### Information supplied
........

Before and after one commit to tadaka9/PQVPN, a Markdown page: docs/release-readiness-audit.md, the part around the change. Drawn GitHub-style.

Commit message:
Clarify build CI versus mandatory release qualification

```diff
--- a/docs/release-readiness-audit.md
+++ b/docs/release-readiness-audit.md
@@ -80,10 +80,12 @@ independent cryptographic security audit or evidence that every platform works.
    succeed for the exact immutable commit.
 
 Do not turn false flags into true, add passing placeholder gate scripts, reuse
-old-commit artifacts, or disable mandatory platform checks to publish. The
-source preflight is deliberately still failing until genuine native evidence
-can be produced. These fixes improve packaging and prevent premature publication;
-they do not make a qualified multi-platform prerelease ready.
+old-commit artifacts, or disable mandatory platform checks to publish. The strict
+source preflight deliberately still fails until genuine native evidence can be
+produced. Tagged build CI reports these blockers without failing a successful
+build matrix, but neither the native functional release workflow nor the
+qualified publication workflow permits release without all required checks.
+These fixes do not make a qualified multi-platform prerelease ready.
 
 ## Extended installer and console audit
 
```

........

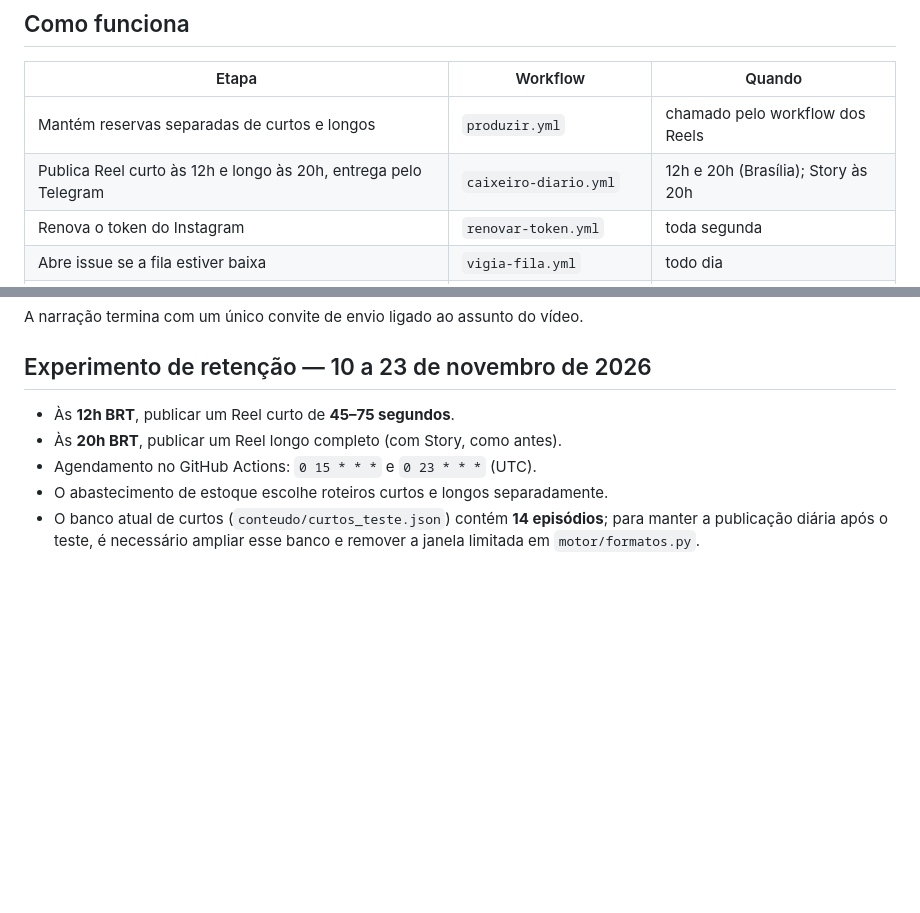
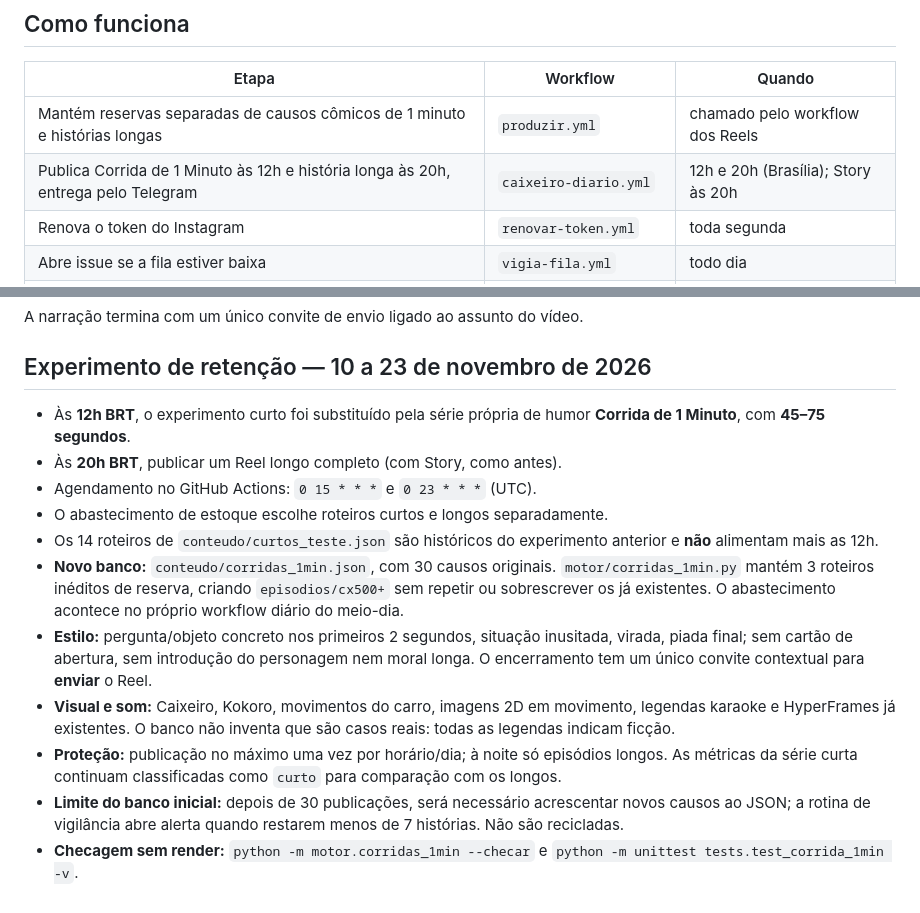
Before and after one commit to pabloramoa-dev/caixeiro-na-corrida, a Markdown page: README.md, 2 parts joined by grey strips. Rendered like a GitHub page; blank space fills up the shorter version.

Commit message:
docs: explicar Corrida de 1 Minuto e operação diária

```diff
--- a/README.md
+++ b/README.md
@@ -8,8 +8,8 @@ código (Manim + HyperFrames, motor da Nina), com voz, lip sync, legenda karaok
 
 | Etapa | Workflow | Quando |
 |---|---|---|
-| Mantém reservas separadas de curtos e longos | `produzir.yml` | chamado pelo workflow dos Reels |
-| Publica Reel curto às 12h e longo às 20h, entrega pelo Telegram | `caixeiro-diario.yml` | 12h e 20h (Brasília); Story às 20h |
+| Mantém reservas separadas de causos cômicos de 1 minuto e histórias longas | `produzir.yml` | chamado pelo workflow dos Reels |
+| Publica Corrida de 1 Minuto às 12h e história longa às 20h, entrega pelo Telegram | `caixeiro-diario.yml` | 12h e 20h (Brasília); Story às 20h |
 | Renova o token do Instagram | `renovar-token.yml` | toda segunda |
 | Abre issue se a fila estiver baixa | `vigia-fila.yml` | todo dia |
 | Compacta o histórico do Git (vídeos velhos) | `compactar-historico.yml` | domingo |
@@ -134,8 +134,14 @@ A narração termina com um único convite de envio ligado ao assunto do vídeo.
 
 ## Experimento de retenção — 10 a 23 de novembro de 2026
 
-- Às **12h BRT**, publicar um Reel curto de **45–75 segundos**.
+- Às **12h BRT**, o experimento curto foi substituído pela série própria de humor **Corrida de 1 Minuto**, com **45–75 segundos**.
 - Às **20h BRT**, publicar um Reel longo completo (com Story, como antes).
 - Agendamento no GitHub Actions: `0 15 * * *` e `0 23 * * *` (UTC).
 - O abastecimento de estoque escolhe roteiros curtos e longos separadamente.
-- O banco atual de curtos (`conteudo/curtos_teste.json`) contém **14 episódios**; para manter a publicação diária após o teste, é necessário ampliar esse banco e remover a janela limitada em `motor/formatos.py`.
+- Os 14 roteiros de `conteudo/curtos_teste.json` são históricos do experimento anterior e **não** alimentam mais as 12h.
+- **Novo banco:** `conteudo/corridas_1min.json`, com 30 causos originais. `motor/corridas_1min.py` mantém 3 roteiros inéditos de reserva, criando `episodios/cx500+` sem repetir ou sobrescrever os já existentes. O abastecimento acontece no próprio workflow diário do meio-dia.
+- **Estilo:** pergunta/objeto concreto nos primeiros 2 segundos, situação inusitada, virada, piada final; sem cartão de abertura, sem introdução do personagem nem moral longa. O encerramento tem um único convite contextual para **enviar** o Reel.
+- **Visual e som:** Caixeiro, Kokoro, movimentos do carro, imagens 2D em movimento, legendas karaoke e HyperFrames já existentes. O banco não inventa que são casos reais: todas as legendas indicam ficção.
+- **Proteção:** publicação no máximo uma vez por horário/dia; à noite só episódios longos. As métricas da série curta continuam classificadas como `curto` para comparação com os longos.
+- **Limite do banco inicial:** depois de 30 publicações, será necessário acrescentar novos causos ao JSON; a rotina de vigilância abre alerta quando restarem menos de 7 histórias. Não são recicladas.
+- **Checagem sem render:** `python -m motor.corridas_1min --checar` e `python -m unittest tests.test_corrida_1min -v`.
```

........

### Problem
Scan the records for lines that hold "docs", and reproduce each one you find.

### Your response
Before and after one commit to tadaka9/PQVPN, a Markdown page: docs/release-readiness-audit.md, the part around the change. Drawn GitHub-style.
--- a/docs/release-readiness-audit.md
+++ b/docs/release-readiness-audit.md
docs: explicar Corrida de 1 Minuto e operação diária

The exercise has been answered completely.